REQUIREMENT: Reproduce all of the data below without alteration; exclude every picture.

Items from a data source:
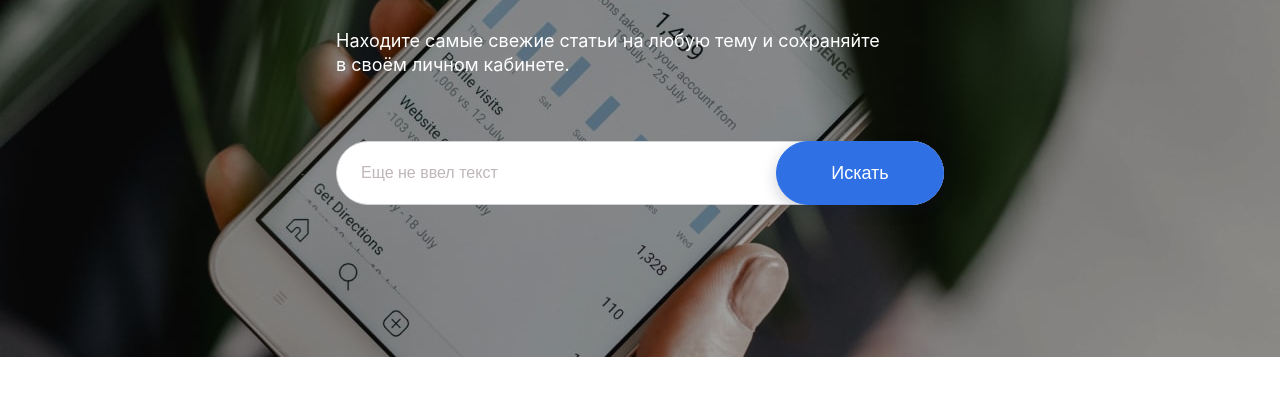
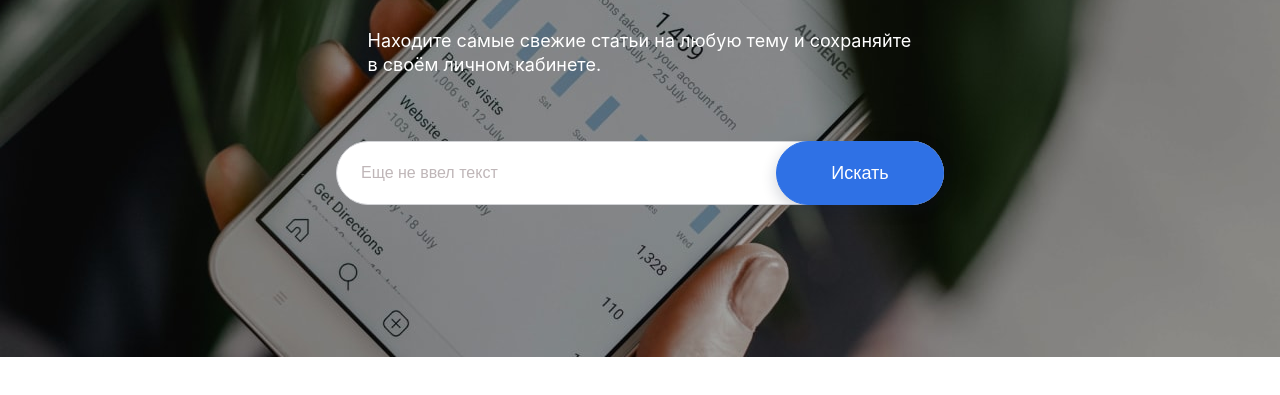
Before and after one commit to YudinArtem90/news-explorer-frontend, a React app: page / in a window 1280 px wide. Shown: the part 219-614 px from the top of the page. Built offline with nearby package versions, Linux system fonts and the light colour scheme.

Commit message:
сделал SearchContainer

```diff
--- a/src/components/SearchContainer/SearchContainer.css
+++ b/src/components/SearchContainer/SearchContainer.css
@@ -1,5 +1,16 @@
 .search-container{
     position: relative;
+
+    background-size: cover;
+    background-repeat: no-repeat;
+    background-position: center;
+    background-image: url(../../images/background.jpg);
+    width: 100%;
+    height: 576px;
+    display: flex;
+    flex-direction: column;
+    justify-content: center;
+    align-items: center;
 }
 
 .search-container__header-text{
```
Also changed, not shown: src/images/avatar.jpg (added).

SOLUTION BELOW:
Before and after one commit to YudinArtem90/news-explorer-frontend, a React app: page / in a window 1280 px wide. Shown: the part 219-614 px from the top of the page. Built offline with nearby package versions, Linux system fonts and the light colour scheme.

Commit message:
сделал SearchContainer

```diff
--- a/src/components/SearchContainer/SearchContainer.css
+++ b/src/components/SearchContainer/SearchContainer.css
@@ -1,5 +1,16 @@
 .search-container{
     position: relative;
+
+    background-size: cover;
+    background-repeat: no-repeat;
+    background-position: center;
+    background-image: url(../../images/background.jpg);
+    width: 100%;
+    height: 576px;
+    display: flex;
+    flex-direction: column;
+    justify-content: center;
+    align-items: center;
 }
 
 .search-container__header-text{
```
Also changed, not shown: src/images/avatar.jpg (added).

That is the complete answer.